__Activity__: Check every line below for the word "입력해주세요" and give only the number of lines where it appears.

↓

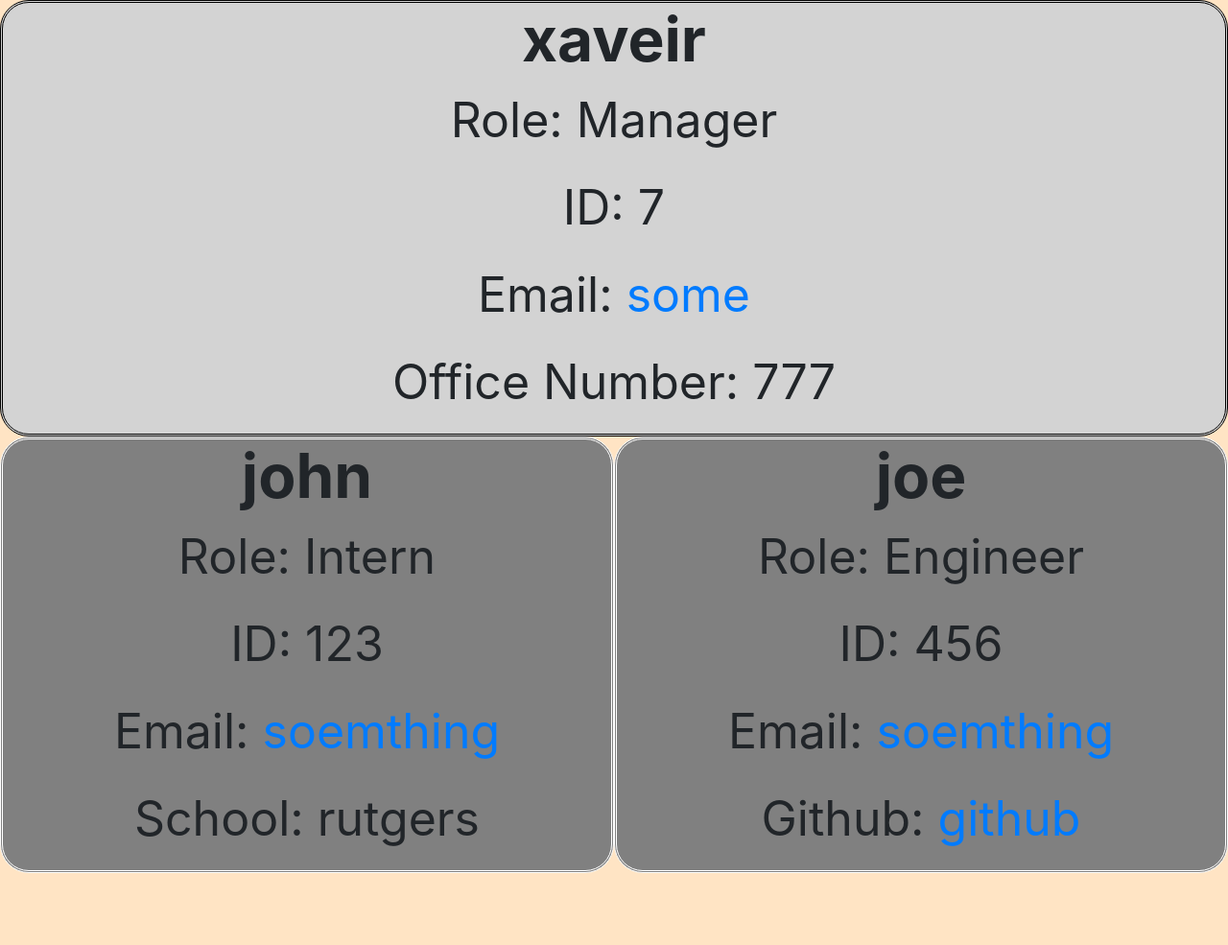
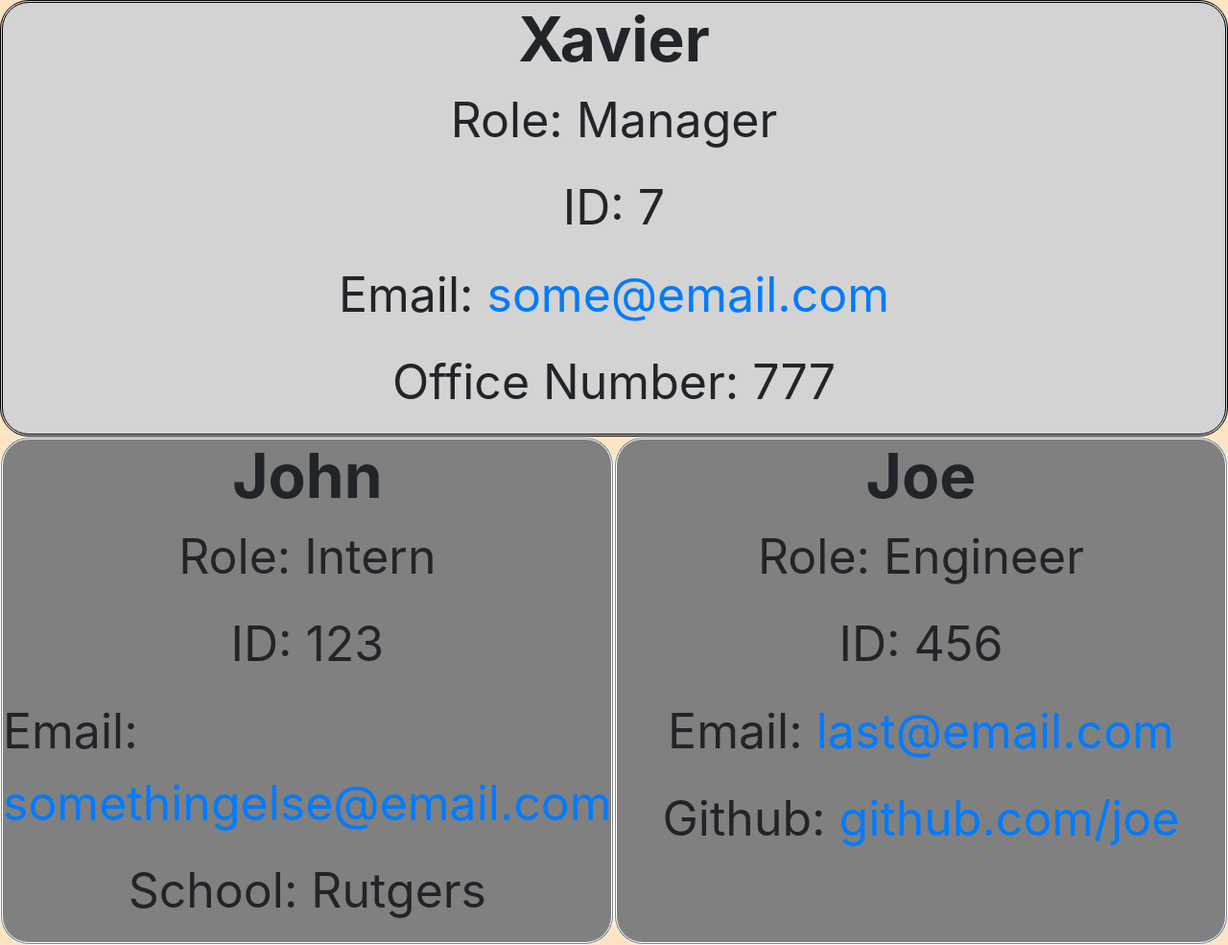
Before and after one commit to NyqEvo/team-website-generator, a website: page dist/index.html in a window 1280 px wide. Shown: the whole page at 96% size. Before the commit the page ends 910 px from the top, so only its background shows below. Drawn offline with nearby package versions, Linux system fonts and the light colour scheme.

```diff
--- a/dist/index.html
+++ b/dist/index.html
@@ -12,23 +12,23 @@
         </head>
         <body>
         <div class='manager'>
-        <h2>xaveir</h2>
+        <h2>Xavier</h2>
         <p> Role: Manager</p>
         <p> ID: 7</p>
-        <p> Email: <a href='some'>some</a></p>
+        <p> Email: <a href='some@email.com'>some@email.com</a></p>
         <p> Office Number: 777</p>
         </div><div class='intern'>
-        <h2>john</h2>
+        <h2>John</h2>
         <p> Role: Intern</p>
         <p> ID: 123</p>
-        <p> Email: <a href='soemthing'>soemthing</a></p>
-        <p> School: rutgers</p>
+        <p> Email: <a href='somethingelse@email.com'>somethingelse@email.com</a></p>
+        <p> School: Rutgers</p>
         </div><div class='engineer'>
-        <h2>joe</h2>
+        <h2>Joe</h2>
         <p> Role: Engineer</p>
         <p> ID: 456</p>
-        <p> Email: <a href='soemthing'>soemthing</a></p>
-        <p> Github: <a href='github'>github</a></p>
+        <p> Email: <a href='last@email.com'>last@email.com</a></p>
+        <p> Github: <a href='github.com/joe'>github.com/joe</a></p>
         </div><script src="https://cdnjs.cloudflare.com/ajax/libs/jquery/3.5.1/jquery.slim.min.js"></script>
     <script src="https://cdnjs.cloudflare.com/ajax/libs/popper.js/1.16.1/umd/popper.min.js"></script>
     <script src="https://cdnjs.cloudflare.com/ajax/libs/twitter-bootstrap/4.6.0/js/bootstrap.min.js"></script>
```
Also changed, not shown: README.md.
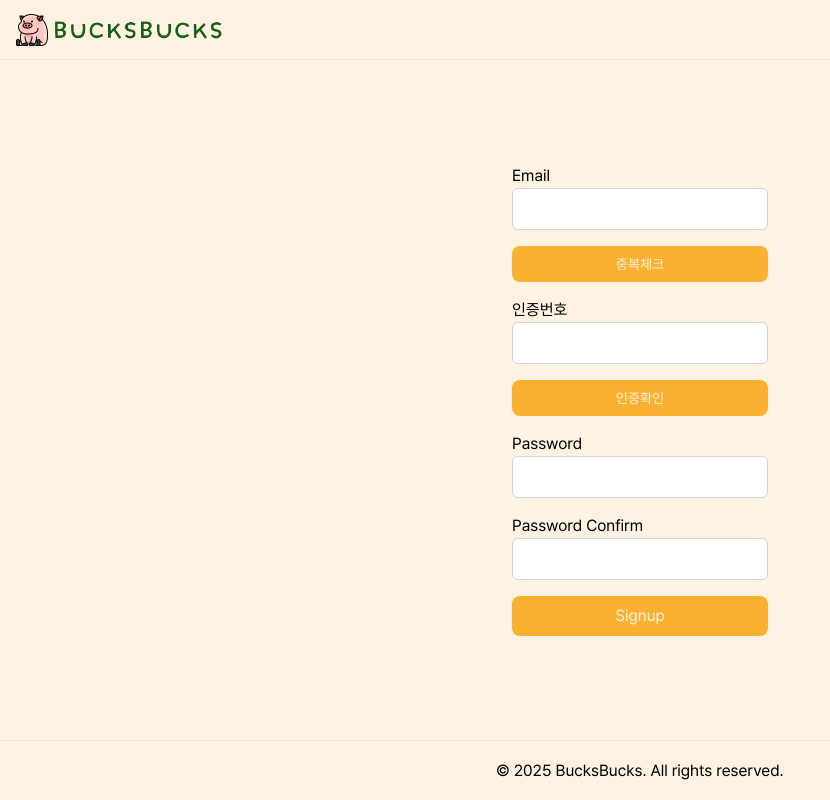
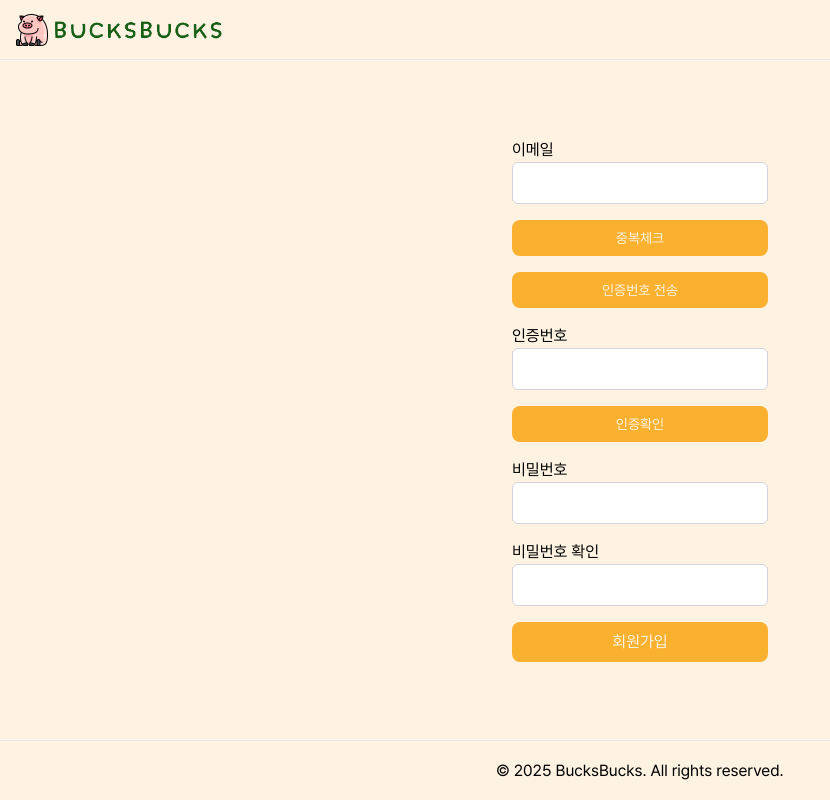
Before and after one commit to jinsoul75/bucksbucks, a React (Vite) app: page /signup in a window 1280 px wide. Shown: the whole page, without its empty margins (0-830 px from the left). Built offline with nearby package versions, Linux system fonts and the light colour scheme; no server answers.

Commit message:
feat(회원가입): 인증번호 확인 제외 완성

```diff
--- a/src/apis/auth/hooks.ts
+++ b/src/apis/auth/hooks.ts
@@ -11,16 +11,14 @@ export function useCheckEmail(email: string) {
 }
 
 export function useSendEmail(email: string) {
-  return useQuery({
-    queryKey: ["sendEmail", email],
-    queryFn: () => authAPI.sendEmail(email),
+  return useMutation({
+    mutationFn: () => authAPI.sendEmail(email),
   });
 }
 
 export function useVerifyCode(email: string, code: string) {
-  return useQuery({
-    queryKey: ["verifyCode", email, code],
-    queryFn: () => authAPI.verifyCode(email, code),
+  return useMutation({
+    mutationFn: () => authAPI.verifyCode(email, code),
   });
 }
 
--- a/src/apis/interceptor.ts
+++ b/src/apis/interceptor.ts
@@ -1,6 +1,6 @@
 import axios from "axios";
 
-export const API_URL = import.meta.env.REACT_APP_API_URL;
+export const API_URL = import.meta.env.VITE_BASE_URL;
 
 const apiClient = axios.create({
   baseURL: API_URL,
--- a/src/pages/signup/Signup.tsx
+++ b/src/pages/signup/Signup.tsx
@@ -3,7 +3,6 @@ import { useNavigate } from "react-router-dom";
 
 import Button from "@/components/common/button/Button";
 import FormInput from "@/components/common/input/FormInput";
-
 import { AuthFormValues } from "./types";
 import { useSignupForm } from "./useSignupForm";
 
@@ -11,11 +10,13 @@ export default function Signup() {
   const navigate = useNavigate();
 
   const {
+    handleEmailCheck,
+    handleEmailSend,
+    handleSignup,
     isEmailChecked,
     methods,
-    handleEmailCheck,
-    isDuplicate,
-    handleSignup
+    duplicateResult,
+    isSubmitting
   } = useSignupForm();
 
   const onSubmit = (data: AuthFormValues) => {
@@ -30,32 +31,35 @@ export default function Signup() {
           className="flex flex-col gap-4 w-64"
           onSubmit={methods.handleSubmit(onSubmit)}
         >
-          <FormInput name="email" label="Email" type="email" />
+          <FormInput name="email" label="이메일" type="email" />
           {isEmailChecked ? (
-            isDuplicate ? (
-              <p className="text-red-500 text-sm">
-                이미 존재하는 아이디 입니다.
-              </p>
-            ) : (
-              <p className="text-blue-500 text-sm">
-                사용 가능한 아이디 입니다.
-              </p>
-            )
+            <p
+              className={`${
+                duplicateResult.resultData ? "text-red-500" : "text-blue-500"
+              } text-sm`}
+            >
+              {duplicateResult.message}
+            </p>
           ) : null}
           <Button className="text-sm" onClick={handleEmailCheck} type="button">
             중복체크
+          </Button>
+          <Button className="text-sm" onClick={handleEmailSend} type="button">
+            인증번호 전송
           </Button>
           <FormInput name="authCode" label="인증번호" type="text" />
           <Button className="text-sm" onClick={() => {}}>
             인증확인
           </Button>
-          <FormInput name="password" label="Password" type="password" />
+          <FormInput name="password" label="비밀번호" type="password" />
           <FormInput
             name="passwordConfirm"
-            label="Password Confirm"
+            label="비밀번호 확인"
             type="password"
           />
-          <Button type="submit">Signup</Button>
+          <Button type="submit" disabled={isSubmitting}>
+            {isSubmitting ? "처리 중..." : "회원가입"}
+          </Button>
         </form>
       </FormProvider>
     </section>
--- a/src/pages/signup/useSignupForm.tsx
+++ b/src/pages/signup/useSignupForm.tsx
@@ -3,11 +3,18 @@ import { zodResolver } from "@hookform/resolvers/zod";
 
 import { signupSchema } from "./schema";
 import { AuthFormValues } from "./types";
-import { useCheckEmail, useSignup } from "@/apis/auth/hooks";
+import {
+  useCheckEmail,
+  useSendEmail,
+  useSignup,
+  useVerifyCode
+} from "@/apis/auth/hooks";
 import { useState } from "react";
 
 export function useSignupForm() {
   const [emailToCheck, setEmailToCheck] = useState<string>("");
+  const [emailToSend, setEmailToSend] = useState<string>("");
+  const [authCode, setAuthCode] = useState<string>("");
   const [isEmailChecked, setIsEmailChecked] = useState<boolean>(false);
   const [signupData, setSignupData] = useState<AuthFormValues>({
     email: "",
@@ -19,7 +26,7 @@ export function useSignupForm() {
     mode: "onChange"
   });
 
-  const { data: isDuplicate, isLoading: isEmailCheckLoading } =
+  const { data: duplicateResult } =
     useCheckEmail(emailToCheck);
 
   const handleEmailCheck = () => {
@@ -32,7 +39,7 @@ export function useSignupForm() {
     setIsEmailChecked(true);
   };
 
-  const { mutate: signup } = useSignup(signupData);
+  const { mutate: signup, isPending: isSubmitting } = useSignup(signupData);
 
   const handleSignup = (data: AuthFormValues) => {
     const requestData: AuthFormValues = {
@@ -44,33 +51,39 @@ export function useSignupForm() {
     signup();
   };
 
-  //   const handleEmailCheck = (email: string) => {
-  //     if (!email) {
-  //       alert("이메일을 입력해주세요.");
-  //       return;
-  //     }
-  //     checkEmail(email);
-  //   };
+  const { mutate: sendEmail } = useSendEmail(emailToSend);
 
-  //   const handleAuthCodeVerify = (authCode: string) => {
-  //     if (!authCode) {
-  //       alert("인증번호를 입력해주세요.");
-  //       return;
-  //     }
-  //     verifyAuthCode(authCode);
-  //   };
+  const handleEmailSend = () => {
+    const email = methods.getValues("email");
+    if (!email) {
+      alert("이메일을 입력해주세요.");
+      return;
+    }
+    setEmailToSend(email);
+    sendEmail();
+  };
 
+  const { mutate: verifyCode } = useVerifyCode(emailToSend, authCode);
+
+  const handleAuthCodeVerify = (authCode: string) => {
+    if (!authCode) {
+      alert("인증번호를 입력해주세요.");
+      return;
+    }
+    setAuthCode(authCode);
+    verifyCode();
+  };
   //   const isLoading =
   //     isSignupLoading || isEmailCheckLoading || isAuthVerifyLoading;
 
   return {
+    handleEmailCheck,
+    handleSignup,
+    handleEmailSend,
+    handleAuthCodeVerify,
     methods,
-    isLoading: isEmailCheckLoading,
-    handleEmailCheck,
-    isDuplicate,
-    handleSignup,
-    isEmailChecked
-    // handleEmailCheck,
-    // handleAuthCodeVerify
+    duplicateResult,
+    isEmailChecked,
+    isSubmitting
   };
 }
--- a/src/routes/routes.tsx
+++ b/src/routes/routes.tsx
@@ -1,6 +1,5 @@
 import { createBrowserRouter, Navigate } from "react-router-dom";
 
-import "./index.css";
 import Login from "@/pages/login/Login.tsx";
 import Dashboard from "@/pages/dashboard/Dashboard.tsx";
 import Calendar from "@/pages/dashboard/Calendar.tsx";
```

↑

__Result__: 4